I was fortunate to have an early shot at this behemoth. Aaron was one of the few pre-order customers that wasn’t caught up in the first print shortage, and we’ve hit this one hard from day one. The combination of card mechanics and dungeon crawl is something I never knew I needed, but Gloomhaven delivers with a serious level of intensity. We have yet to lose a scenario, but almost every single session has been a close call. The character development and story have not been particularly engaging for me, but the mechanics of this game overshadow everything else about it. There’s just no comparison: Gloomhaven is an absolute masterpiece of design.

Whoops, how did this get in here? I happened upon an episode of the Heavy Cardboard podcast that put this Euro in a very favorable light. In addition, I’ve spent a good portion of my life making furniture, so the lumber milling theme was an easy sell. Lignum is a perfect example of my favorite sort of low-luck game - it’s unforgiving but not overly so, resources are tight, good planning is critical, and it uses a variety of clever mechanics that mesh well together. My favorite part of Lignum is the mind game that ensues when choosing which grove to cut. Last time I played it, the metagame shifted constantly as we all jockeyed for position each season. The resource path is brilliant, and the slow burn of transporting and milling lumber fits perfectly with the theme. Not recommended for players prone to AP, but absolutely recommended for players who want every decision to be critical. If this game had a solo mode, I would play it weekly. Indefinitely.

I like rolling dice just as much as I like pushing cubes, and Too Many Bones leaves no question as to what it’s about. TMB is a perfect one-session distillation of everything I love about the dice-rolling side of RPGs. The sheer variety of character build strategies, tailored to the nature of the diverse villains, with CTG’s standard of component quality, PLUS a perfect solo footprint...there is nothing quite like it. Keep it on Greenhorn difficulty, take some time to read through your character sheet (which are much-improved for version 2), then start rolling dice. This game takes slightly more time to get the rules nailed down than Hoplo, but is unbelievably rewarding of those efforts. I averaged two plays per week of this one after I picked it up, and it’s unlikely to get a layer of dust anytime soon. There’s a reason why this game put Chip Theory on the map.

I found out that KD:M existed when a buddy of mine told me his cousin was working a booth at GenCon 2015 and that we should try to grab a beer together. While the con is always far too hectic for us to catch up outside the convention center, I’ll never forget the experience of walking into the Kingdom Death booth that year. Every single display case packed with creepy miniatures had me wondering what the hell this was all about. After backing the v1.5 Kickstarter campaign, I spent the latter part of 2017 finding out.

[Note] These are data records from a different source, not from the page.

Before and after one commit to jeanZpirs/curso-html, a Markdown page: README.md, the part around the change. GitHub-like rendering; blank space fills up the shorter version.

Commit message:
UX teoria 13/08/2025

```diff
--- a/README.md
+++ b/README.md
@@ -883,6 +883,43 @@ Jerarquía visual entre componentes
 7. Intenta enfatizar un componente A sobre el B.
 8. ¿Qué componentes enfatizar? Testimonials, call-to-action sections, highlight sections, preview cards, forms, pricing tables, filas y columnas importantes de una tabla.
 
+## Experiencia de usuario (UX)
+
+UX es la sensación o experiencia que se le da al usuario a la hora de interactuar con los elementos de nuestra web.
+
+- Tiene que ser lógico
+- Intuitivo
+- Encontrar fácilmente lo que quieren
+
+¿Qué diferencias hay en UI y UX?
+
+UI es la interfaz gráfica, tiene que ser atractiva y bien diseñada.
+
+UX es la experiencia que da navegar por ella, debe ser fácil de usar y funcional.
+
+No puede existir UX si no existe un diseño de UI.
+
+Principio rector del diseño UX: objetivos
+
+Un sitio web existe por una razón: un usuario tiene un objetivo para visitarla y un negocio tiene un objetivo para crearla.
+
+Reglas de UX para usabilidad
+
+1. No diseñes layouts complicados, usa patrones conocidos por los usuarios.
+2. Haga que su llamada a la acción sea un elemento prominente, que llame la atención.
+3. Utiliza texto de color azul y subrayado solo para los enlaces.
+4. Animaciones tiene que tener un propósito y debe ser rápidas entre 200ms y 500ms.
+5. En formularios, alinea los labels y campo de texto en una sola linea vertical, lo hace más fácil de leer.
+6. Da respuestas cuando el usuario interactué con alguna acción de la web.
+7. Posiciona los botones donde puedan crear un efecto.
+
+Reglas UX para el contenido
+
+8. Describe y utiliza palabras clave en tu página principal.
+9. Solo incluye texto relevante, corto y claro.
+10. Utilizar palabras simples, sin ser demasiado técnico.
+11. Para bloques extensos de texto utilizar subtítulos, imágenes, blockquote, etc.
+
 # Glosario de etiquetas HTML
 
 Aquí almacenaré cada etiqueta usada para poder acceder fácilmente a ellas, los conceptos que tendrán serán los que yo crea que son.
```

In the 2.5 months I’ve had the giant black box in my possession, I’ve played 29 lantern years’ worth of it, and I can confidently say that there is nothing else like it. While the theme isn’t for everyone, there’s nothing I love more than a game that tells a story, and somehow KD:M manages to build a vivid nightmare world around you without actually spelling it out. As each campaign progresses, tiny parts of the Monster world are revealed, not in paragraphs of box text, but snippets of descriptions and story events, leaving the players to explore the darkness alongside the survivors they control.

This game offers the best of both my favorite worlds - luck swings like a cold, dark hammer, crushing the life out of your precious survivors, while the warm light of the settlement offers an incredible depth of strategy, allowing the players to mitigate the swings of the dice and scratch out an existence in this terrible world.

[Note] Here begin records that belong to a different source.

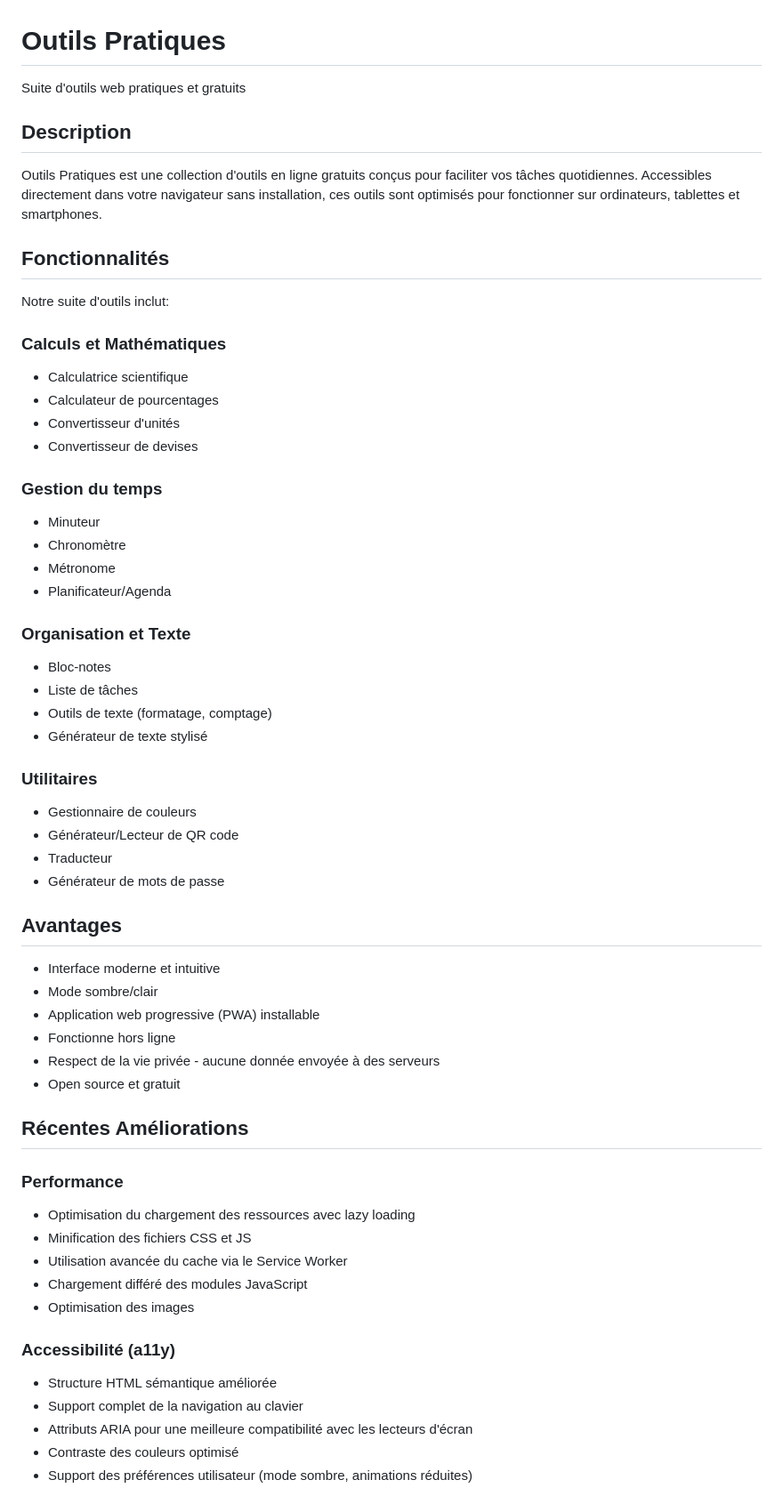
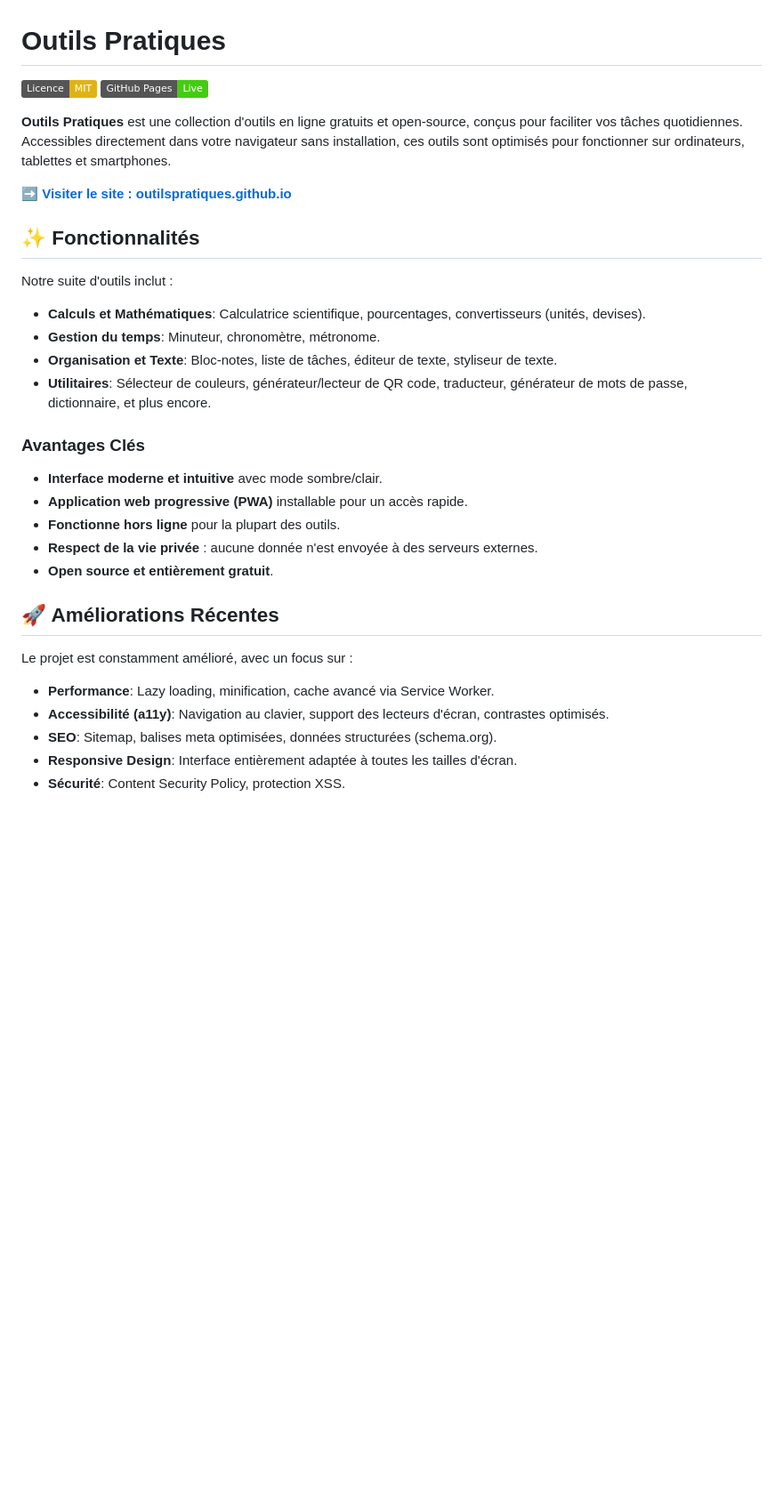
Before and after one commit to HZC23/outilspratiques, a Markdown page: README.md, the part around one of its changes. Shown at 89% size. GitHub-like rendering; badges without logos; blank space fills up the shorter version.

Commit message:
Docs: Peaufinage du README

```diff
--- a/README.md
+++ b/README.md
@@ -1,58 +1,34 @@
 # Outils Pratiques
 
-Suite d'outils web pratiques et gratuits
+[![Licence: MIT](https://img.shields.io/badge/Licence-MIT-yellow.svg)](https://opensource.org/licenses/MIT)
+[![GitHub Pages](https://img.shields.io/badge/GitHub%20Pages-Live-brightgreen)](https://outilspratiques.github.io/)
 
-## Description
-Outils Pratiques est une collection d'outils en ligne gratuits conçus pour faciliter vos tâches quotidiennes. Accessibles directement dans votre navigateur sans installation, ces outils sont optimisés pour fonctionner sur ordinateurs, tablettes et smartphones.
+**Outils Pratiques** est une collection d'outils en ligne gratuits et open-source, conçus pour faciliter vos tâches quotidiennes. Accessibles directement dans votre navigateur sans installation, ces outils sont optimisés pour fonctionner sur ordinateurs, tablettes et smartphones.
 
-## Fonctionnalités
-Notre suite d'outils inclut:
+**➡️ [Visiter le site : outilspratiques.github.io](https://outilspratiques.github.io/)**
 
-### Calculs et Mathématiques
-- Calculatrice scientifique
-- Calculateur de pourcentages
-- Convertisseur d'unités
-- Convertisseur de devises
+## ✨ Fonctionnalités
 
-### Gestion du temps
-- Minuteur
-- Chronomètre
-- Métronome
-- Planificateur/Agenda
+Notre suite d'outils inclut :
 
-### Organisation et Texte
-- Bloc-notes
-- Liste de tâches
-- Outils de texte (formatage, comptage)
-- Générateur de texte stylisé
+*   **Calculs et Mathématiques**: Calculatrice scientifique, pourcentages, convertisseurs (unités, devises).
+*   **Gestion du temps**: Minuteur, chronomètre, métronome.
+*   **Organisation et Texte**: Bloc-notes, liste de tâches, éditeur de texte, styliseur de texte.
+*   **Utilitaires**: Sélecteur de couleurs, générateur/lecteur de QR code, traducteur, générateur de mots de passe, dictionnaire, et plus encore.
 
-### Utilitaires
-- Gestionnaire de couleurs
-- Générateur/Lecteur de QR code
-- Traducteur
-- Générateur de mots de passe
+### Avantages Clés
+*   **Interface moderne et intuitive** avec mode sombre/clair.
+*   **Application web progressive (PWA)** installable pour un accès rapide.
+*   **Fonctionne hors ligne** pour la plupart des outils.
+*   **Respect de la vie privée** : aucune donnée n'est envoyée à des serveurs externes.
+*   **Open source et entièrement gratuit**.
 
-## Avantages
-- Interface moderne et intuitive
-- Mode sombre/clair
-- Application web progressive (PWA) installable
-- Fonctionne hors ligne
-- Respect de la vie privée - aucune donnée envoyée à des serveurs
-- Open source et gratuit
+## 🚀 Améliorations Récentes
 
-## Récentes Améliorations
+Le projet est constamment amélioré, avec un focus sur :
+*   **Performance**: Lazy loading, minification, cache avancé via Service Worker.
+*   **Accessibilité (a11y)**: Navigation au clavier, support des lecteurs d'écran, contrastes optimisés.
+*   **SEO**: Sitemap, balises meta optimisées, données structurées (schema.org).
+*   **Responsive Design**: Interface entièrement adaptée à toutes les tailles d'écran.
+*   **Sécurité**: Content Security Policy, protection XSS.
 
-### Performance
-- Optimisation du chargement des ressources avec lazy loading
-- Minification des fichiers CSS et JS
-- Utilisation avancée du cache via le Service Worker
-- Chargement différé des modules JavaScript
-- Optimisation des images
-
-### Accessibilité (a11y)
-- Structure HTML sémantique améliorée
-- Support complet de la navigation au clavier
-- Attributs ARIA pour une meilleure compatibilité avec les lecteurs d'écran
-- Contraste des couleurs optimisé
-- Support des préférences utilisateur (mode sombre, animations réduites)
-
```
Also changed, not shown: other parts of README.md (+33 -62 lines).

Kingdom Death: Monster is not without its flaws, but nothing else comes close to capturing what it accomplishes on all fronts: storytelling, tactical combat, and deep, long-term strategy. It’ll take some doing to unseat this as my #1.

There it is - my top 10 for 2017. If you’ve made it this far, it’s probably worth checking out my list of honorable mentions. These are games that would be potential contenders, but didn’t receive enough play time for me to nail down a solid opinion.

Honorable Mentions:
Dinosaur Island - 2 plays and wanting more. Fantastic theme.
The Ruhr - 2 plays - I think I’ll eventually love this as much as Lignum.
Clank in Space - 5 plays - now that it’s been added to the Renegade app, I’ll be playing this one a lot. It gets better every time.
Sagrada - 7 plays - it’s light and fun - not sure that it’s a top contender, but it’s a great filler so far.

Next year’s list may be longer--we’ll see. Here’s hoping for another good year!

Thursday, December 28, 2017

Obligatory Favorite Games 2017 Edition Post Part V: Em’s Top 15 Favorite Game List (Guest Blogger)

***Hey all, this is Aaron.  Taking over the blog for this post is my wife, Em.  Enjoy her top 15 games and her writing as it is 100% better than mine!***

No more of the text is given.